Push to Boycott Russian Products Could Affect Small Business

A deli in Richardson is an example of how local businesses could be impacted

NBCUniversal, Inc.

Euro Delicatessen in Richardson is where eastern Europeans go for a taste of home.

Lev Golberg, from Moscow, is co-owner.

"Before the invasion, you know, my customer ask me: 'It will be war?' and I say 'no', it's impossible. I wouldn't believe it because I don't feel this Putin is so crazy. But now it's reality,” Goldberg said.

His store sells food from countries like Poland, Romania and Ukraine.

About 20% of its products are Russia imports which Goldberg said he gets through a company in New York.

He said he isn't sure how much longer those orders will be filled, especially with growing calls to ban the sale of Russian goods.

“If you don't want to buy vodka, stop shipping from Russia but in the store, people already pay for this. We need to finish it,” Goldberg said.

He said not buying Russian products already on store shelves only punishes local stores, like his, which opened 25 years ago, a longtime business that could be affected by a war on the other side of the globe.

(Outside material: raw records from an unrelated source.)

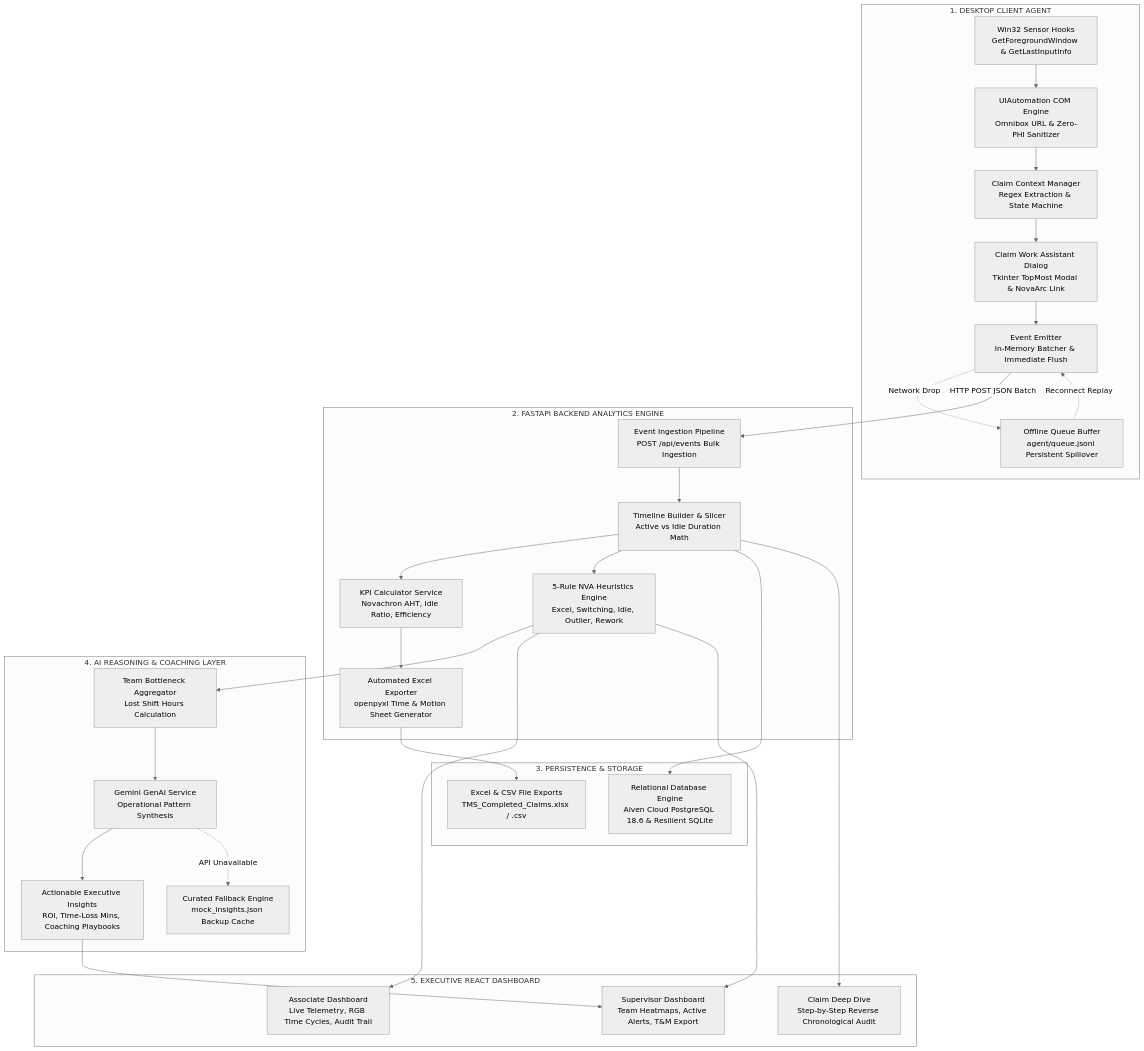
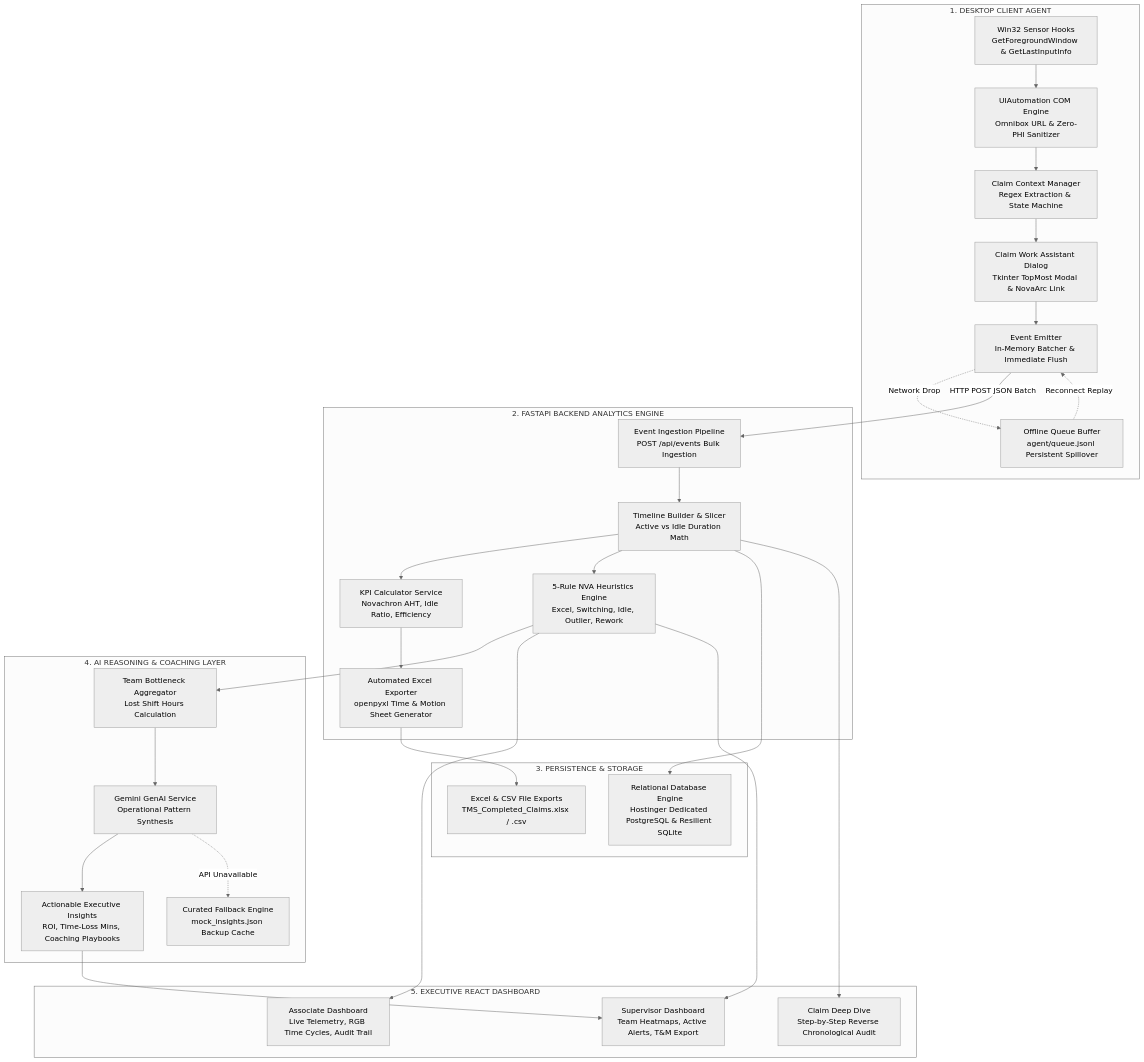
The first of 2 diagrams in README.md (Gokul2004-ne/TMS), drawn with Mermaid (neutral theme) before and after one commit. The commit also changed other lines of this file and 25 other files, not shown here.

Commit message:
feat(migration): complete migration to Hostinger VPS and purge all Zoho Catalyst and Aiven references

````diff
--- a/README.md
+++ b/README.md
@@ -39,62 +39,62 @@
 ```mermaid
 flowchart TD
     subgraph ClientLayer ["1. DESKTOP CLIENT AGENT"]
         W32["Win32 Sensor Hooks<br>GetForegroundWindow & GetLastInputInfo"]
         UIA["UIAutomation COM Engine<br>Omnibox URL & Zero-PHI Sanitizer"]
         CCM["Claim Context Manager<br>Regex Extraction & State Machine"]
         DLG["Claim Work Assistant Dialog<br>Tkinter TopMost Modal & NovaArc Link"]
         EMIT["Event Emitter<br>In-Memory Batcher & Immediate Flush"]
         DISK["Offline Queue Buffer<br>agent/queue.jsonl Persistent Spillover"]
 
         W32 --> UIA
         UIA --> CCM
         CCM --> DLG
         DLG --> EMIT
         EMIT -.->|Network Drop| DISK
         DISK -.->|Reconnect Replay| EMIT
     end
 
     subgraph BackendLayer ["2. FASTAPI BACKEND ANALYTICS ENGINE"]
         INGEST["Event Ingestion Pipeline<br>POST /api/events Bulk Ingestion"]
         TLB["Timeline Builder & Slicer<br>Active vs Idle Duration Math"]
         KPI["KPI Calculator Service<br>Novachron AHT, Idle Ratio, Efficiency"]
         NVA["5-Rule NVA Heuristics Engine<br>Excel, Switching, Idle, Outlier, Rework"]
         XLS["Automated Excel Exporter<br>openpyxl Time & Motion Sheet Generator"]
 
         INGEST --> TLB
         TLB --> KPI
         TLB --> NVA
         KPI --> XLS
     end
 
     subgraph StorageLayer ["3. PERSISTENCE & STORAGE"]
-        DB["Relational Database Engine<br>Aiven Cloud PostgreSQL 18.6 & Resilient SQLite"]
+        DB["Relational Database Engine<br>Hostinger Dedicated PostgreSQL & Resilient SQLite"]
         XLS_FILE["Excel & CSV File Exports<br>TMS_Completed_Claims.xlsx / .csv"]
     end
 
     subgraph AILayer ["4. AI REASONING & COACHING LAYER"]
         AGG["Team Bottleneck Aggregator<br>Lost Shift Hours Calculation"]
         GEMINI["Gemini GenAI Service<br>Operational Pattern Synthesis"]
         INSIGHTS["Actionable Executive Insights<br>ROI, Time-Loss Mins, Coaching Playbooks"]
         FALLBACK["Curated Fallback Engine<br>mock_insights.json Backup Cache"]
 
         AGG --> GEMINI
         GEMINI --> INSIGHTS
         GEMINI -.->|API Unavailable| FALLBACK
     end
 
     subgraph DashboardLayer ["5. EXECUTIVE REACT DASHBOARD"]
         ASSOC_DASH["Associate Dashboard<br>Live Telemetry, RGB Time Cycles, Audit Trail"]
         SUP_DASH["Supervisor Dashboard<br>Team Heatmaps, Active Alerts, T&M Export"]
         DEEP_DIVE["Claim Deep Dive<br>Step-by-Step Reverse Chronological Audit"]
     end
 
     EMIT -->|HTTP POST JSON Batch| INGEST
     TLB --> DB
     XLS --> XLS_FILE
     NVA --> AGG
     NVA --> ASSOC_DASH
     NVA --> SUP_DASH
     INSIGHTS --> SUP_DASH
     TLB --> DEEP_DIVE
 ```
````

“We need peace as soon as possible. Stop the war,” Goldberg said.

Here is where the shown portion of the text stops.